Yes, Baden also makes great German wines, but this isn’t about them.
Württemberg even had a school to teach you the “ins & outs” of wine making. Pretty nifty, if you ask me.
Because Württemberg lies within some fertile lands, wine isn’t (and wasn’t) its only cash crop. You can get yourselves some pretty yummy cherries or apples; and wheat, corn, and barley are grown throughout the region (which includes Swabia, and once parts of Franconia).
The best are the hops. Again, don’t be surprised — no hops, no German beer. ;-)
OK, fun time is over; it’s time for a history and geography lesson. As boring as that sounds if you’re not a history person, I can put it all into perspective for you.
Württemberg’s Kingdom (Duchy, whatever) stretched along Baden and Bavaria, all the way from Lake Constance where you can swim, sail, or see to Switzerland; to parts of the mystic Black Forest that’s famous for its cuckoo clocks, ham, and cakes; and includes historic towns such as Friedrichshafen, Heilbronn and Ludwigsburg (that was once its capital). Stuttgart, for the most part, was the real capital city of Württemberg.
I would be negligent in not mentioning Germman castles. Yes, lots and lots of castles. Wirtemberg Castle was the medieval home of Conrad I, the first ruler of Württemberg. In the former capital of Ludwigsburg, no trip is complete without seeing Schloss Ludwigsburg (where one Württemberg ruler lived with his mistress, the naughty devil).

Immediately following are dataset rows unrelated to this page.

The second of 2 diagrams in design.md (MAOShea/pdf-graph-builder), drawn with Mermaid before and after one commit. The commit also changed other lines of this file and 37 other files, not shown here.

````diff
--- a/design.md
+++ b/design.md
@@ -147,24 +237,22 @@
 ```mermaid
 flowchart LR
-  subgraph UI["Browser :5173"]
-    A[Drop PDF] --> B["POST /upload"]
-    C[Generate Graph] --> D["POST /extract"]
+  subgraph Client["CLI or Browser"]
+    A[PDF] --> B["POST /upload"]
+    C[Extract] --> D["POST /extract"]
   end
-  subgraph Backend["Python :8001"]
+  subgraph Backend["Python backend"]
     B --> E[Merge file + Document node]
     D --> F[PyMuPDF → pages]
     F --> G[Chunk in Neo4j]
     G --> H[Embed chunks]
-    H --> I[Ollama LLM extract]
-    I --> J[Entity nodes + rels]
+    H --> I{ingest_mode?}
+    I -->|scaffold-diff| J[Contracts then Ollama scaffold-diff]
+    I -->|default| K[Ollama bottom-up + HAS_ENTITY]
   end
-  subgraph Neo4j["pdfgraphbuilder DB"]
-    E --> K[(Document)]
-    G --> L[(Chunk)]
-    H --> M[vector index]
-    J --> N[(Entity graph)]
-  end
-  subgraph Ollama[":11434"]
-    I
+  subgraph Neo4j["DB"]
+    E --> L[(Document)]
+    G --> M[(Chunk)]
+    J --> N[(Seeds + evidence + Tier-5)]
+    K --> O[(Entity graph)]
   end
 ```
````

These massive structures are a great way to see German history come alive (or dead).
Within a church in the town of Tübingen there’s the grave of Duke Eberhard, yet another Württemberg leader.
As with much of German history (and the world, I’m not picking on anyone) there’s been war. Württemberg was really affected by the Thirty Years’ War; one large battle being the Battle of Nördlingen in 1634.
In the early 19th century King William I wanted to help his people. It wasn’t until his wife’s death in 1819, did he really put his plan into action, creating the University of Hohenheim and a savings bank.
The last King of Württemberg was Wilhelm II, whose reign ended in 1918, as well as marking the end of the German Empire. For almost twenty years Württemberg was then a free-state, ending when the Nazis took power in 1933.
I think (I’m going out on a limb here) that Conrad I would be mighty proud of his Württemberg today. And I’m not talking about just his old capital city; I’m also talking ’bout its smaller towns like Esslingen, Oberndorf am Neckar, and Ravensburg.
So, what do say about joining me for a glass (make it a bottle) of one of Württemberg’s finest reds? Too bad King Conrad isn’t here to join us…